In the winery at Tillingham, Ben Walgate is using a glass smape to draw a sample of natural wine from a stainless steel tank. The opaque liquid glows like citrine in the glass a field blend made from a combination of six grape varieties grown here in the rolling Sussex Weald. We take a sip. I'm very excited about these wines, he says.
Walgate, who hand-planted the vines three years ago, is quite literally tasting the fruits of his labour. His tone becomes serious reverential almost as he explains the winemaking process: This is made from our first day's pickings. The grapes were foot-stomped, macerated for 48-hours, then pressed, fermented in barrel and decanted into this stainless steel tank where the juice will sit until spring. He resists reeling off tasting notes. Instead, he describes the wine as having a certain Tillingham-ness to it, a certain energy.
Leaving the winery, we head through a galvanised metal gate into the first block of young vines. I grew up on an arable farm in North Lincolnshire, Walgate explains. Visually, it was not so dissimilar to this. He gestures towards the flatly-lit slopes that today, are buffeted by a saline breeze. At the time I took it for granted, he continues. I just wanted to escape, so I went off to university without a thought of doing anything agricultural.
After studying humanities for four years, Walgate found work in the wine bars of London and Newcastle and began reading up on alternative ways of winemaking. The fact that these biodynamic wines tasted more interesting, and that they were this living thing really piqued my interest, he recalls. A tour of Europe's biodynamic vineyards confirmed that interest and he returned to the UK to study winemaking and grape growing.
In 2004, Walgate began importing biodynamic and organic wines. He then restored a vineyard on the Isle of Wight before becoming CEO of Gusbourne, an esteemed sparkling wine producer in the nearby Kent village of Appledore. Whilst there, he was introduced to the conservationist, Lord Devonport, a local estate owner looking to diversify his land. We were incredibly well aligned in terms of our values and how we imagined we might structure a business, says Walgate. In the back my mind, I always knew that this model was what I wanted: diversified, regenerative farming, low-intervention winemaking, food, drink, hospitality, as well as a place to live that has always been where my interest lies.
Work began apace at Tillingham in 2017. Walgate bought in some grapes, purchased some second-hand winemaking equipment and began producing organic and biodynamic natural wines in what he describes as an off-piste, left-of-centre way. His slow, labour-intensive production methods are driven by an innate curiosity for ancient winemaking. He has, for example, buried a collection of Georgian clay urns, or qvevri, in the ground beneath a Victorian oast house. I've always wanted to ferment in clay, he explains. The idea of using a tradition of winemaking that's eight millennia old is incredibly important to me. Fermenting in clay is the most primitive and natural way of making wine, so why not champion that?

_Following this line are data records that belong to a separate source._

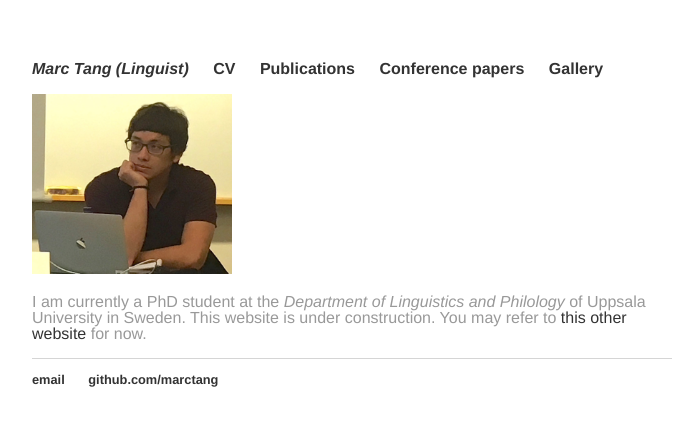
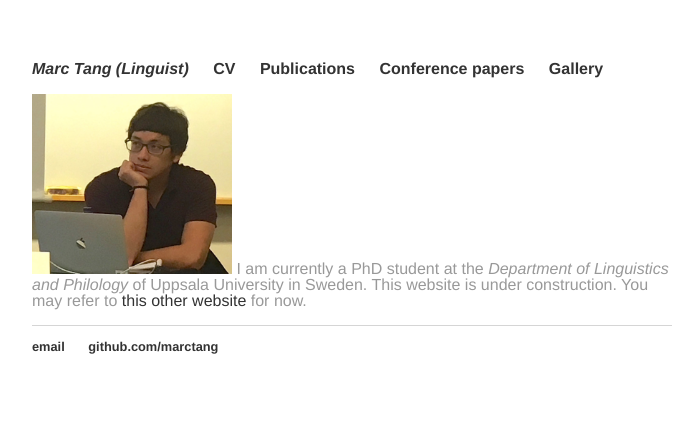
Before and after one commit to marctang/marctang.github.io, a Jekyll site: the page built from index.html, in a window 1280 px wide. Shown: the top 426 px of the page, without its empty margins (288-988 px from the left). Built offline with Jekyll 4.4.1, drawn with Linux system fonts in a browser that asks for light colours.

Commit message:
Update index.html

```diff
--- a/index.html
+++ b/index.html
@@ -3,6 +3,6 @@
 title: Linguistics and computational methods
 ---
 <div class="blurb">
- <img src="pictures/pic3.JPG" alt="hi" class="inline" width="200" height="180" ALIGN=”top” />
- <p>I am currently a PhD student at the <em>Department of Linguistics and Philology</em> of Uppsala University in Sweden. This website is under construction. You may refer to <a href="https://marctang.com">this other website</a> for now.</p>
+ <p><img src="pictures/pic3.JPG" alt="hi" class="inline" width="200" height="180" ALIGN=”top” />
+ I am currently a PhD student at the <em>Department of Linguistics and Philology</em> of Uppsala University in Sweden. This website is under construction. You may refer to <a href="https://marctang.com">this other website</a> for now.</p>
  </div><!-- /.blurb -->
```
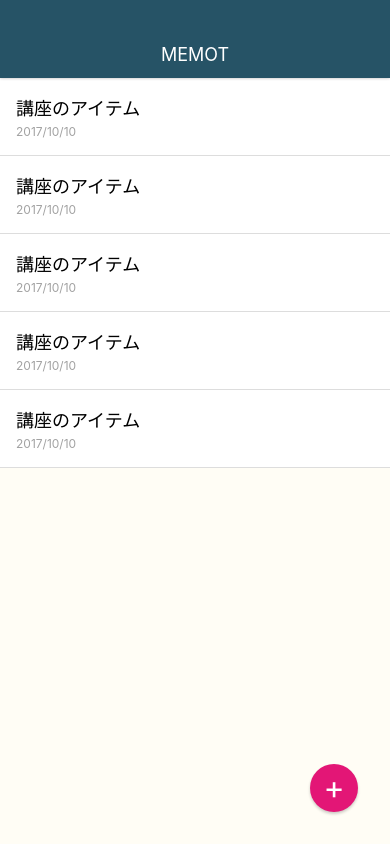
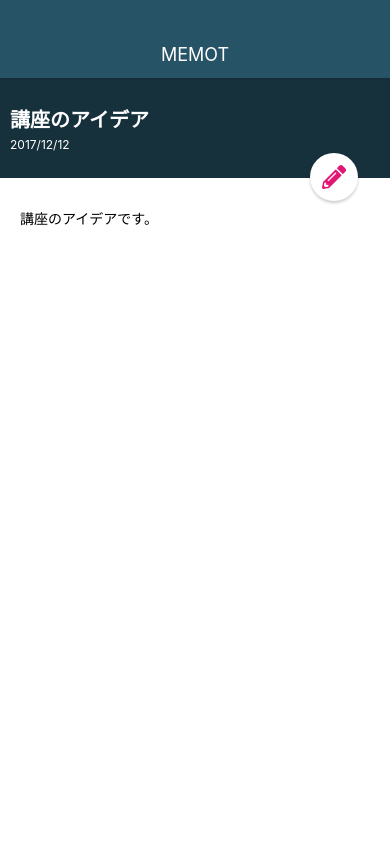
Before and after one commit to KazumasaHayashi/MemoApp, a React Native app: screen / in a window 390 px wide. Built offline with nearby package versions, Linux system fonts and the light colour scheme.

Commit message:
Add icon font

```diff
--- a/App.js
+++ b/App.js
@@ -3,13 +3,13 @@
 import { StyleSheet, View } from 'react-native';
 
 import Appbar from './src/components/Appbar';
-import MemoListScreen from './src/screens/MemoListScreen';
+import MemoDetailScreen from './src/screens/MemoDetailScreen';
 
 export default function App() {
   return (
     <View style={styles.container}>
       <Appbar />
-      <MemoListScreen />
+      <MemoDetailScreen />
 
     </View>
   );
--- a/package.json
+++ b/package.json
@@ -8,7 +8,9 @@
     "eject": "expo eject"
   },
   "dependencies": {
+    "@expo/vector-icons": "^10.2.0",
     "expo": "~38.0.8",
+    "expo-font": "^8.2.2",
     "expo-status-bar": "^1.0.2",
     "react": "~16.11.0",
     "react-dom": "~16.11.0",
--- a/src/elements/CircleButton.js
+++ b/src/elements/CircleButton.js
@@ -1,7 +1,27 @@
 import React from 'react';
-import { StyleSheet, View, Text } from 'react-native';
+import { StyleSheet, View } from 'react-native';
+import * as Font from 'expo-font';
+import { createIconSet } from '@expo/vector-icons';
+import fontAwesome from '../../assets/fonts/fa-solid-900.ttf';
+
+
+const CustomIcon = createIconSet({
+    pencil: '\uf303',
+    plus: '\uf067',
+}, 'FontAwesome');
 
 class CircleButton extends React.Component {
+    state = {
+        fontLoaded: false,
+    }
+
+    async componentDidMount() {
+        await Font.loadAsync({
+            FontAwesome: fontAwesome,
+        });
+        this.setState({ fontLoaded: true });
+    }
+
     render() {
         const { style, color } = this.props;
 
@@ -15,9 +35,13 @@
 
         return (
             <View style={[styles.circleButton, style, { backgroundColor: bgColor }]}>
-                <Text style={[styles.circleButtonTitle, { color: textColor }]}>
-                    {this.props.children}
-                </Text>
+                {
+                    this.state.fontLoaded ? (
+                        <CustomIcon name={this.props.name} style={[styles.circleButtonTitle, { color: textColor }]} />
+
+                    ) : null
+                }
+
             </View >
         )
     };
@@ -43,7 +67,8 @@
         zIndex: 10,
     },
     circleButtonTitle: {
-        fontSize: 32,
+        fontFamily: 'FontAwesome',
+        fontSize: 24,
         lineHeight: 32,
         color: '#fff',
     },
--- a/src/screens/MemoDetailScreen.js
+++ b/src/screens/MemoDetailScreen.js
@@ -23,7 +23,7 @@
                     </Text>
                 </View>
 
-                <CircleButton color="white" style={styles.editButton}>+</CircleButton>
+                <CircleButton name="pencil" color="white" style={styles.editButton} />
 
             </View>
 
--- a/src/screens/MemoListScreen.js
+++ b/src/screens/MemoListScreen.js
@@ -11,7 +11,7 @@
 
                 <MemoList />
 
-                <CircleButton>+</CircleButton>
+                <CircleButton name="plus" />
 
             </View>
         );
```
Also changed, not shown: assets/fonts/fa-solid-900.ttf (added).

At the same time, Walgate began preparing the 70-acres of low-lying land according to biodynamic principles. This involved enriching the denuded soil with compost and burying cow horns stuffed with dung into the ground. Some months later, these were dug up and the dung stirred through rainwater. This microbial tea is then applied to the soil to boost microbial diversity. In May 2018, Tillingham's first vines were planted. (There are now 20 grapes varieties planted across seven blocks.) Sheep from a neighbouring farm were released to graze between the vines, and restoration of the walled-garden began.
Whilst the first grapes fermented, Walgate worked with a local architecture firm and interior designer to restore the farm's disparate outbuildings, reimagining a fiberglass workshop and hops storage barn into what is now an urbane yet industrial bar, wine shop and restaurant with rooms. This summer, a pizza oven made from local clay was installed in an open-sided Dutch barn and there are plans to erect three bell tents in the spring, once his team of rare-breed pigs have cleared the brambles.

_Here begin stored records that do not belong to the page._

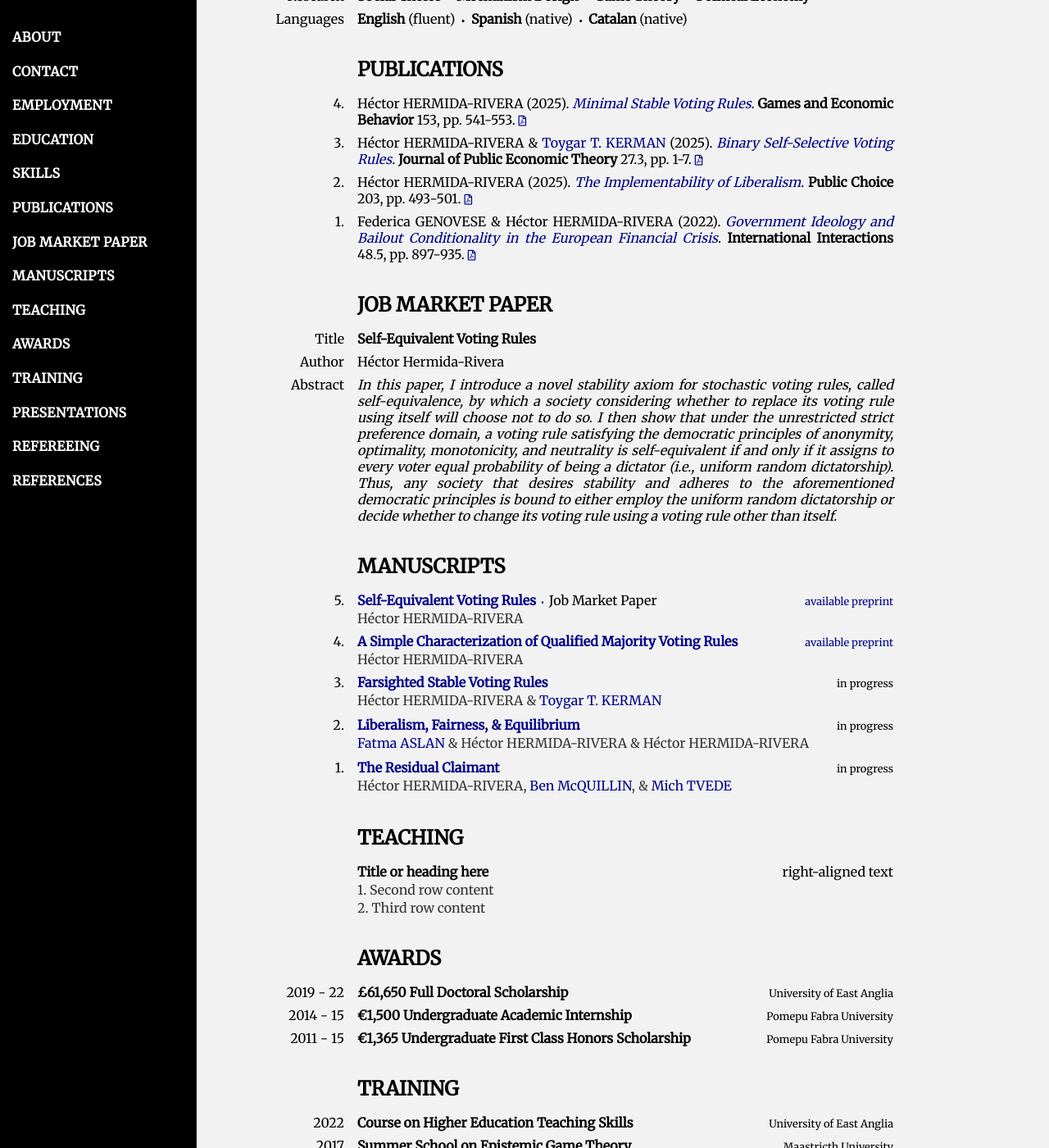
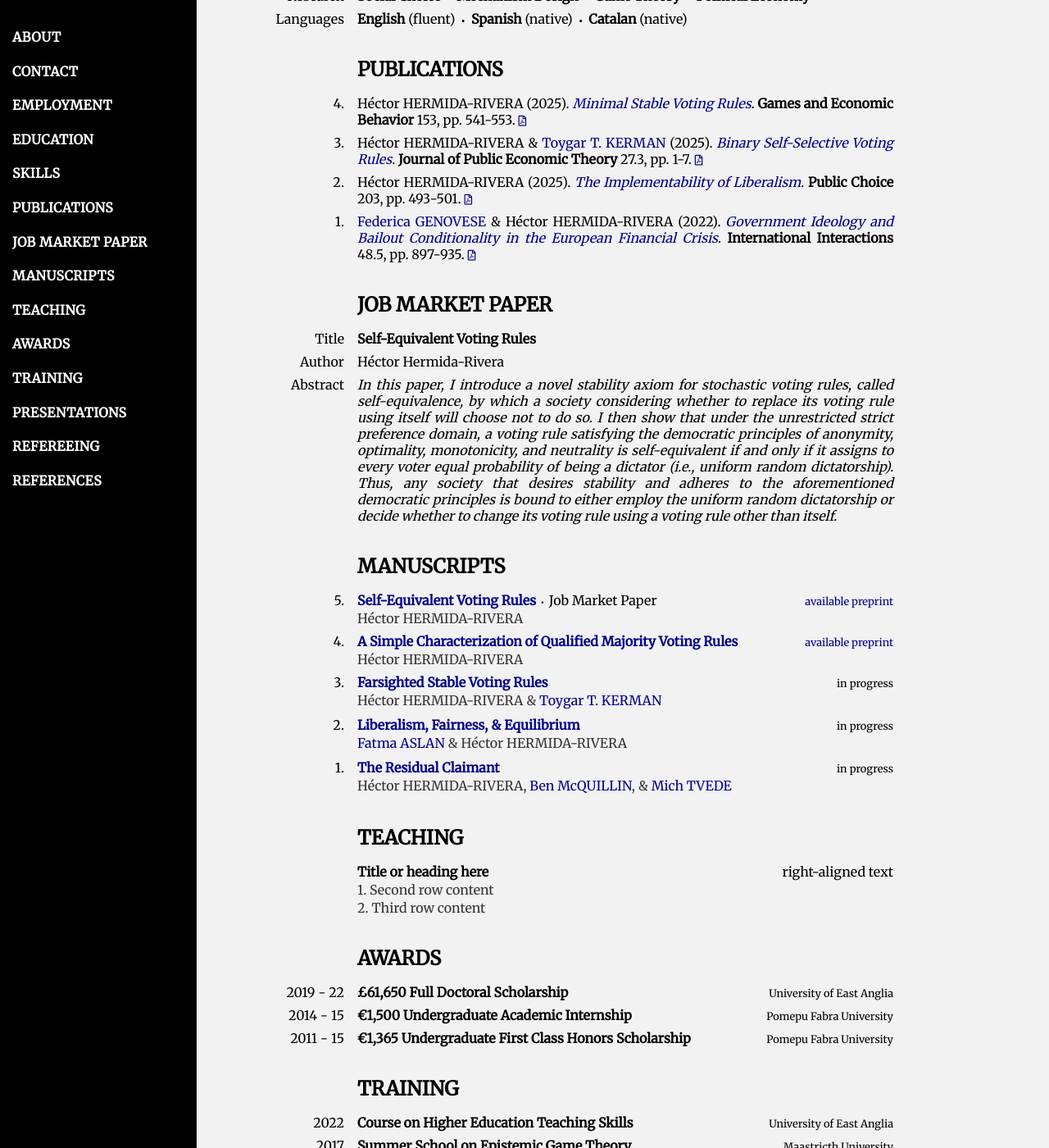
Before and after one commit to HectorHermidaRivera/hectorhermidarivera.github.io, a Jekyll site: the page built from index.md, in a window 1280 px wide and 1400 px high, scrolled down 979 px. Shown: the whole window at 82% size. Built offline with Jekyll 4.4.1, drawn with Linux system fonts in a browser that asks for light colours; a style sheet for code colours, icons or effects is not loaded.

Commit message:
Update index.md

```diff
--- a/index.md
+++ b/index.md
@@ -109,7 +109,7 @@ title: Home
 </a></div>
 
   <div class="label">1.</div>
-  <div class="value"><i class="ai ai-open-access"></i> Federica GENOVESE & Héctor HERMIDA-RIVERA (2022). <i><a href="https://doi.org/10.1080/03050629.2022.2090936">Government Ideology and Bailout Conditionality in the European Financial Crisis</a></i>. <b>International Interactions</b> 48.5, pp.  897-935. <a href="https://drive.google.com/file/d/1F-yTp46fepHJ1URzaSyLTUw13pWCoNoR/view" target="_blank">
+  <div class="value"><i class="ai ai-open-access"></i> <a href="https://www.federica-genovese.com"> Federica GENOVESE</a> & Héctor HERMIDA-RIVERA (2022). <i><a href="https://doi.org/10.1080/03050629.2022.2090936">Government Ideology and Bailout Conditionality in the European Financial Crisis</a></i>. <b>International Interactions</b> 48.5, pp.  897-935. <a href="https://drive.google.com/file/d/1F-yTp46fepHJ1URzaSyLTUw13pWCoNoR/view" target="_blank">
   <i class="far fa-file-pdf"></i>
 </a></div>
 </div>
@@ -184,7 +184,7 @@ title: Home
         <span>in progress</span>
       </div>
       <div class="second-row">
-        <a href="https://sites.google.com/view/fatmaaslan/home">Fatma ASLAN</a> & Héctor HERMIDA-RIVERA & Héctor HERMIDA-RIVERA
+        <a href="https://sites.google.com/view/fatmaaslan/home">Fatma ASLAN</a> & Héctor HERMIDA-RIVERA
       </div>
       <div class="second-row collapsible-content">
         <p><i>
```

Walgate is thankful that 2020 has been a really good year for grapes, if nothing else. In September, the first Tilingham harvest was foot-trodden by a team of volunteers. These biodynamic field blends will be bottled and sold next spring but before then, there's Christmas to consider. With the doors to the bar and restaurant open once more, Walgate can already detect a thirst for Tillingham Traditional Method 2017 a classic blend of pinot noir, chardonnay and pinot meunier that is less aggressively fizzy than non-natural sparkling wines. This year, for many reasons, it feels and tastes entirely right.
Interview by Nell Card.
Photographs by Maria Bell.
For more information on Tillingham or to book a festive meal in their restaurant, a tour of the vineyard with Ben or an overnight stay, please see their website.